Here the whole listing must be retyped exactly, with no line omitted.
---*---
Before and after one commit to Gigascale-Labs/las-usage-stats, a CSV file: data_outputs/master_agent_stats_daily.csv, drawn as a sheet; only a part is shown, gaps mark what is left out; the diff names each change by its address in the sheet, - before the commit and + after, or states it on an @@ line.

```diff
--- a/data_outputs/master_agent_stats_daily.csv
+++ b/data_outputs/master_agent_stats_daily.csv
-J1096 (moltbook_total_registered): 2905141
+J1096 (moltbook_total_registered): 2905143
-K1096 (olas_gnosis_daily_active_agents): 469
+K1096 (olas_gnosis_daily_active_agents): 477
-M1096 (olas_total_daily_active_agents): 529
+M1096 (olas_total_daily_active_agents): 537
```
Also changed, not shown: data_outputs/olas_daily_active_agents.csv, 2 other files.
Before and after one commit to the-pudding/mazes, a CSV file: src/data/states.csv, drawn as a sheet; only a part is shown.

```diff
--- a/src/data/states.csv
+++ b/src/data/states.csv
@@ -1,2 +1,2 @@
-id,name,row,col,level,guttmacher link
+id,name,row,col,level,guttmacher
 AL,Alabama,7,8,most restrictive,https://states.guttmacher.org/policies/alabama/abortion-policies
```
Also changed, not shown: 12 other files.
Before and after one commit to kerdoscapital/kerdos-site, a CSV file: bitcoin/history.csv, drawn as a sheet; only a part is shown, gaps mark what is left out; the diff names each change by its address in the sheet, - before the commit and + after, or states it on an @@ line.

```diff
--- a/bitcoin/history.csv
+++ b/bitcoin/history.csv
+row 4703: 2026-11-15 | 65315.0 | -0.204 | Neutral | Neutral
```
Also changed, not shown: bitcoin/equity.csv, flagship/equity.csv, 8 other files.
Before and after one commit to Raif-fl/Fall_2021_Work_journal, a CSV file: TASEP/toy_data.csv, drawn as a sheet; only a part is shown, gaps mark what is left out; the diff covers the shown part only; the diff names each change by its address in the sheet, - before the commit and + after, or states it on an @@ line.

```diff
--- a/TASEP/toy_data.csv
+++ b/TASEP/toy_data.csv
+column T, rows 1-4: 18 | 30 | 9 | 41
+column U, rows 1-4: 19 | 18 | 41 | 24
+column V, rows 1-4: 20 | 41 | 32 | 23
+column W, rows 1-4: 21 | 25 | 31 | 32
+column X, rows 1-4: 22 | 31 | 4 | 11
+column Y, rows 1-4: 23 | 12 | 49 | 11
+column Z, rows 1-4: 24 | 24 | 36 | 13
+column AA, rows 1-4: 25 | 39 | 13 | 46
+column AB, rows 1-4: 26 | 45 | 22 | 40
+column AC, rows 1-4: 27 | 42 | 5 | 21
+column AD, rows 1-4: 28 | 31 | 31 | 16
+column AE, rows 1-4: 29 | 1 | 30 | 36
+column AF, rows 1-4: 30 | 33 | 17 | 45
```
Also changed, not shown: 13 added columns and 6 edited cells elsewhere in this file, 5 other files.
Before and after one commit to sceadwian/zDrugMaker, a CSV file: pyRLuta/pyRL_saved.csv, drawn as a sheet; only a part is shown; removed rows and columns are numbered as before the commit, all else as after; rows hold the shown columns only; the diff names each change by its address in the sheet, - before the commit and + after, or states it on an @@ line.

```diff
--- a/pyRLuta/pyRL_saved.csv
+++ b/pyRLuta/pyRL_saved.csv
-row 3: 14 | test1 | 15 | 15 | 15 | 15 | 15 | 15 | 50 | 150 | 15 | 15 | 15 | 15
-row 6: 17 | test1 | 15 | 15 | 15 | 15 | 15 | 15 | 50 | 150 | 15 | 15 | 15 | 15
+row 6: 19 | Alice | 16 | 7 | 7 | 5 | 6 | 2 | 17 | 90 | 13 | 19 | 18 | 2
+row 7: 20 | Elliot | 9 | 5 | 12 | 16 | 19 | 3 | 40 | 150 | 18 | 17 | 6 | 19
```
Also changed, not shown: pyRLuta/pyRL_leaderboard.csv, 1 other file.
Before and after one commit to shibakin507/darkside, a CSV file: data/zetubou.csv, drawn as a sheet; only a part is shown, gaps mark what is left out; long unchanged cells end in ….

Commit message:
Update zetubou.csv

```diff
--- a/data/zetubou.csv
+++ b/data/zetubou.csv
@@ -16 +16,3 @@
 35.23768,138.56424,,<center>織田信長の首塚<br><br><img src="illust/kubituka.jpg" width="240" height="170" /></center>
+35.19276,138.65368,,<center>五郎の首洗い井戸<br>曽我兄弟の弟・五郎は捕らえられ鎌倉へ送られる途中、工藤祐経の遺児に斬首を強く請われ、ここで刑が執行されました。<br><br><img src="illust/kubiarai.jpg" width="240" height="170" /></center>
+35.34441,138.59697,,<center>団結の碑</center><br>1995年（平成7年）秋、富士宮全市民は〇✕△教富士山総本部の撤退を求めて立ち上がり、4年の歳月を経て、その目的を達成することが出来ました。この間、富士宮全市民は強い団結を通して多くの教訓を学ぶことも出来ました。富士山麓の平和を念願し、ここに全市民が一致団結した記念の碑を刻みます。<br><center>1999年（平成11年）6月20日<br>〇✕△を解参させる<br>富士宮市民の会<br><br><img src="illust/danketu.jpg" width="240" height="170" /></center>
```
---*---
[Your solution]
Before and after one commit to Gigascale-Labs/las-usage-stats, a CSV file: data_outputs/master_agent_stats_daily.csv, drawn as a sheet; only a part is shown, gaps mark what is left out; the diff names each change by its address in the sheet, - before the commit and + after, or states it on an @@ line.

```diff
--- a/data_outputs/master_agent_stats_daily.csv
+++ b/data_outputs/master_agent_stats_daily.csv
-J1096 (moltbook_total_registered): 2905141
+J1096 (moltbook_total_registered): 2905143
-K1096 (olas_gnosis_daily_active_agents): 469
+K1096 (olas_gnosis_daily_active_agents): 477
-M1096 (olas_total_daily_active_agents): 529
+M1096 (olas_total_daily_active_agents): 537
```
Also changed, not shown: data_outputs/olas_daily_active_agents.csv, 2 other files.
Before and after one commit to the-pudding/mazes, a CSV file: src/data/states.csv, drawn as a sheet; only a part is shown.

```diff
--- a/src/data/states.csv
+++ b/src/data/states.csv
@@ -1,2 +1,2 @@
-id,name,row,col,level,guttmacher link
+id,name,row,col,level,guttmacher
 AL,Alabama,7,8,most restrictive,https://states.guttmacher.org/policies/alabama/abortion-policies
```
Also changed, not shown: 12 other files.
Before and after one commit to kerdoscapital/kerdos-site, a CSV file: bitcoin/history.csv, drawn as a sheet; only a part is shown, gaps mark what is left out; the diff names each change by its address in the sheet, - before the commit and + after, or states it on an @@ line.

```diff
--- a/bitcoin/history.csv
+++ b/bitcoin/history.csv
+row 4703: 2026-11-15 | 65315.0 | -0.204 | Neutral | Neutral
```
Also changed, not shown: bitcoin/equity.csv, flagship/equity.csv, 8 other files.
Before and after one commit to Raif-fl/Fall_2021_Work_journal, a CSV file: TASEP/toy_data.csv, drawn as a sheet; only a part is shown, gaps mark what is left out; the diff covers the shown part only; the diff names each change by its address in the sheet, - before the commit and + after, or states it on an @@ line.

```diff
--- a/TASEP/toy_data.csv
+++ b/TASEP/toy_data.csv
+column T, rows 1-4: 18 | 30 | 9 | 41
+column U, rows 1-4: 19 | 18 | 41 | 24
+column V, rows 1-4: 20 | 41 | 32 | 23
+column W, rows 1-4: 21 | 25 | 31 | 32
+column X, rows 1-4: 22 | 31 | 4 | 11
+column Y, rows 1-4: 23 | 12 | 49 | 11
+column Z, rows 1-4: 24 | 24 | 36 | 13
+column AA, rows 1-4: 25 | 39 | 13 | 46
+column AB, rows 1-4: 26 | 45 | 22 | 40
+column AC, rows 1-4: 27 | 42 | 5 | 21
+column AD, rows 1-4: 28 | 31 | 31 | 16
+column AE, rows 1-4: 29 | 1 | 30 | 36
+column AF, rows 1-4: 30 | 33 | 17 | 45
```
Also changed, not shown: 13 added columns and 6 edited cells elsewhere in this file, 5 other files.
Before and after one commit to sceadwian/zDrugMaker, a CSV file: pyRLuta/pyRL_saved.csv, drawn as a sheet; only a part is shown; removed rows and columns are numbered as before the commit, all else as after; rows hold the shown columns only; the diff names each change by its address in the sheet, - before the commit and + after, or states it on an @@ line.

```diff
--- a/pyRLuta/pyRL_saved.csv
+++ b/pyRLuta/pyRL_saved.csv
-row 3: 14 | test1 | 15 | 15 | 15 | 15 | 15 | 15 | 50 | 150 | 15 | 15 | 15 | 15
-row 6: 17 | test1 | 15 | 15 | 15 | 15 | 15 | 15 | 50 | 150 | 15 | 15 | 15 | 15
+row 6: 19 | Alice | 16 | 7 | 7 | 5 | 6 | 2 | 17 | 90 | 13 | 19 | 18 | 2
+row 7: 20 | Elliot | 9 | 5 | 12 | 16 | 19 | 3 | 40 | 150 | 18 | 17 | 6 | 19
```
Also changed, not shown: pyRLuta/pyRL_leaderboard.csv, 1 other file.
Before and after one commit to shibakin507/darkside, a CSV file: data/zetubou.csv, drawn as a sheet; only a part is shown, gaps mark what is left out; long unchanged cells end in ….

Commit message:
Update zetubou.csv

```diff
--- a/data/zetubou.csv
+++ b/data/zetubou.csv
@@ -16 +16,3 @@
 35.23768,138.56424,,<center>織田信長の首塚<br><br><img src="illust/kubituka.jpg" width="240" height="170" /></center>
+35.19276,138.65368,,<center>五郎の首洗い井戸<br>曽我兄弟の弟・五郎は捕らえられ鎌倉へ送られる途中、工藤祐経の遺児に斬首を強く請われ、ここで刑が執行されました。<br><br><img src="illust/kubiarai.jpg" width="240" height="170" /></center>
+35.34441,138.59697,,<center>団結の碑</center><br>1995年（平成7年）秋、富士宮全市民は〇✕△教富士山総本部の撤退を求めて立ち上がり、4年の歳月を経て、その目的を達成することが出来ました。この間、富士宮全市民は強い団結を通して多くの教訓を学ぶことも出来ました。富士山麓の平和を念願し、ここに全市民が一致団結した記念の碑を刻みます。<br><center>1999年（平成11年）6月20日<br>〇✕△を解参させる<br>富士宮市民の会<br><br><img src="illust/danketu.jpg" width="240" height="170" /></center>
```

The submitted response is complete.